How to collaborate with your manufacturer to develop a high-quality pet food product that’s truly the whole package.
While pet food shopping in a brick-and-mortar store is an individual experience, there are trends that may be unique to your business and your customers. When a pet parent comes into your store, are they expecting to buy food for Fluffy or Fido, or do they need to be drawn in by a glitzy endcap or high-tech display? Once they are scanning the pet food aisle, are they reading what’s on the labels or simply looking for sale price stickers? What’s the ideal bag size for a grab-and-go customer?
When your house-brand product is up against household names made familiar through TV commercials and print ads, its physical appearance becomes vital to its success. To persuade your retail customers to convert from their favorite puppy food to your new offering may require creativity in the packaging department – but there are some technical issues you’ll need your manufacturing partner to help with first.
Packaging may seem like a downstream decision when it comes to developing your pet food, but it’s actually something your contract manufacturer should be thinking about as early as the formulation phase. The shape and size of the formula (i.e., round, square, triangle) is an important consideration for your desired bag size as these factors help determine the density of the product. Density is what one cubic foot of product weighs. When the product comes out of the extruder and is exposed to oxygen, it often expands. Think of it as a dessert that comes out of the oven as a fluffy angel food cake instead of a fudgy torte. That’s why thorough manufacturers like American Nutrition conduct a trial production run. If a product is blown through the extruder too quickly, you risk a kibble that is undercooked – which could potentially cause digestive problems for your pet. Rather than automatically opting to crank out 15 tons an hour versus 10, a reliable manufacturer will confirm product quality by examining cook percentage and percent of gelatinization during a trial run. This will ensure that you are achieving a high-quality product that promotes palatability and digestibility while optimizing density and speed of production. The result is a bag that does not appear too full or too empty, and a product that’s both delicious and safe for your ultimate customer.

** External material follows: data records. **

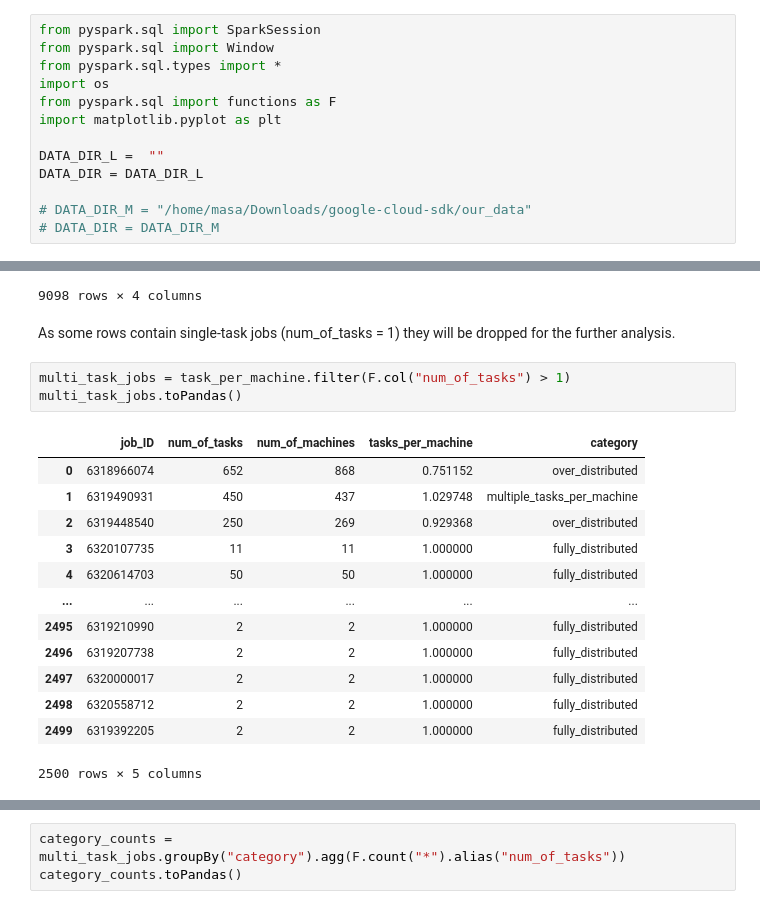
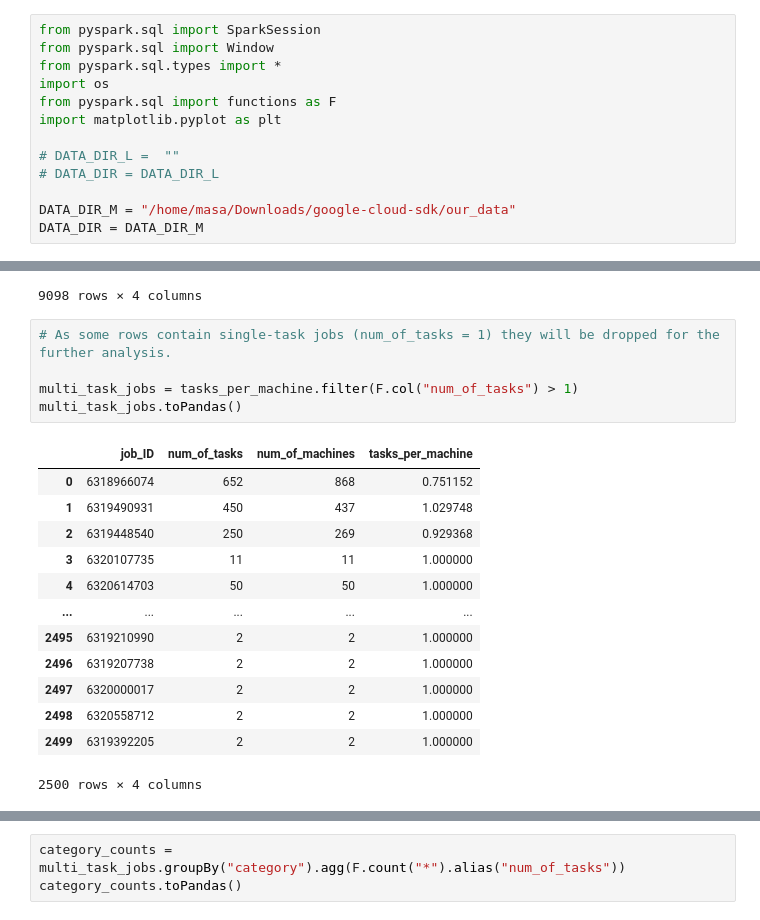
Before and after one commit to len-rtz/LDMS-google-traces-spark, a Jupyter notebook: google_cluster_analysis.ipynb, the cells around one changed output, grey strips where cells are left out. Saved outputs shown, nothing was run; the diff lists cells and outputs as text.

Commit message:
analysis updated

```diff
--- a/google_cluster_analysis.ipynb
+++ b/google_cluster_analysis.ipynb
@@ -6,11 +6,11 @@ import os
 from pyspark.sql import functions as F
 import matplotlib.pyplot as plt
 
-DATA_DIR_L =  ""
-DATA_DIR = DATA_DIR_L
+# DATA_DIR_L =  ""
+# DATA_DIR = DATA_DIR_L
 
-# DATA_DIR_M = "/home/masa/Downloads/google-cloud-sdk/our_data"
-# DATA_DIR = DATA_DIR_M
+DATA_DIR_M = "/home/masa/Downloads/google-cloud-sdk/our_data"
+DATA_DIR = DATA_DIR_M
 # %%
 # We use spark session in order to use DataFrames
 ss = SparkSession.builder \
@@ -689,23 +708,23 @@ tasks_per_machine.toPandas()
 | 9096 | 6318393274 | 1 | 1 | 1.000000 |
 | 9097 | 6318529408 | 1 | 1 | 1.000000 |
 9098 rows × 4 columns
-# %% [markdown]
-As some rows contain single-task jobs (num_of_tasks = 1) they will be dropped for the further analysis.
 # %%
-multi_task_jobs = task_per_machine.filter(F.col("num_of_tasks") > 1)
+# As some rows contain single-task jobs (num_of_tasks = 1) they will be dropped for the further analysis.
+
+multi_task_jobs = tasks_per_machine.filter(F.col("num_of_tasks") > 1)
 multi_task_jobs.toPandas()
 # %% [output]
-|  | job_ID | num_of_tasks | num_of_machines | tasks_per_machine | category |
-| 0 | 6318966074 | 652 | 868 | 0.751152 | over_distributed |
-| 1 | 6319490931 | 450 | 437 | 1.029748 | multiple_tasks_per_machine |
-| 2 | 6319448540 | 250 | 269 | 0.929368 | over_distributed |
-| 3 | 6320107735 | 11 | 11 | 1.000000 | fully_distributed |
-| 4 | 6320614703 | 50 | 50 | 1.000000 | fully_distributed |
-| ... | ... | ... | ... | ... | ... |
-| 2495 | 6319210990 | 2 | 2 | 1.000000 | fully_distributed |
-| 2496 | 6319207738 | 2 | 2 | 1.000000 | fully_distributed |
-| 2497 | 6320000017 | 2 | 2 | 1.000000 | fully_distributed |
-| 2498 | 6320558712 | 2 | 2 | 1.000000 | fully_distributed |
-| 2499 | 6319392205 | 2 | 2 | 1.000000 | fully_distributed |
+|  | job_ID | num_of_tasks | num_of_machines | tasks_per_machine |
+| 0 | 6318966074 | 652 | 868 | 0.751152 |
+| 1 | 6319490931 | 450 | 437 | 1.029748 |
+| 2 | 6319448540 | 250 | 269 | 0.929368 |
+| 3 | 6320107735 | 11 | 11 | 1.000000 |
+| 4 | 6320614703 | 50 | 50 | 1.000000 |
+| ... | ... | ... | ... | ... |
+| 2495 | 6319210990 | 2 | 2 | 1.000000 |
+| 2496 | 6319207738 | 2 | 2 | 1.000000 |
+| 2497 | 6320000017 | 2 | 2 | 1.000000 |
+| 2498 | 6320558712 | 2 | 2 | 1.000000 |
+| 2499 | 6319392205 | 2 | 2 | 1.000000 |
-2500 rows × 5 columns
+2500 rows × 4 columns
 # %%
```
Also changed, not shown: parts of 93 cells of this notebook, 6 other files.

Once the density of the product has been determined, your manufacturing partner will know how much product should go into each bag depending on its size. Often your manufacturer will provide recommendations on bag size based on the brands you are trying to emulate. For instance, it may be beneficial to place your similarly proportioned but lower-priced 3-lb. bag of kibble next to a competitor’s more expensive 5-pounder. An experienced supplier will have the market insights required to talk through these scenarios and come up with the best packaging dimensions for your offering.
Packaging Materials and Design
When a product is still earning favor with its target customers, first impressions can mean a lot. Most pet parents do not have resealable closure at the top of their priority list, nor do they consciously opt for plastic matte over polywoven bags, but they do have certain expectations based on current market offerings. Working with you, a thorough supplier will examine competing products to help you determine the best bag materials and closures to fit the tastes of your target market and your budget. From there, a full-service supplier like American Nutrition can assist in the graphic design of your package. No matter their involvement, experienced manufacturers will be able to advise on how to stay compliant. From required language to faulty claims, it is important to consider your packaging in the context of the most recent guidelines and regulations.
The value proposition of a private-label program is to offer products whose quality is comparable or superior to that of a national brand, at a lower cost. Retailers are no strangers to P&L statements and product launches, but having an experienced and flexible pet food manufacturer can provide the technical assurance that your final product aligns with your overarching vision. From the size and shape of your kibble to the claims on your packaging, your pet food manufacturer’s expertise matters. Choose a partner who offers the reliability, stability and experience needed to generate a product that can deliver on your brand promise.
–Steve Mills, SVP of customer brands and co-manufacturing, American Nutrition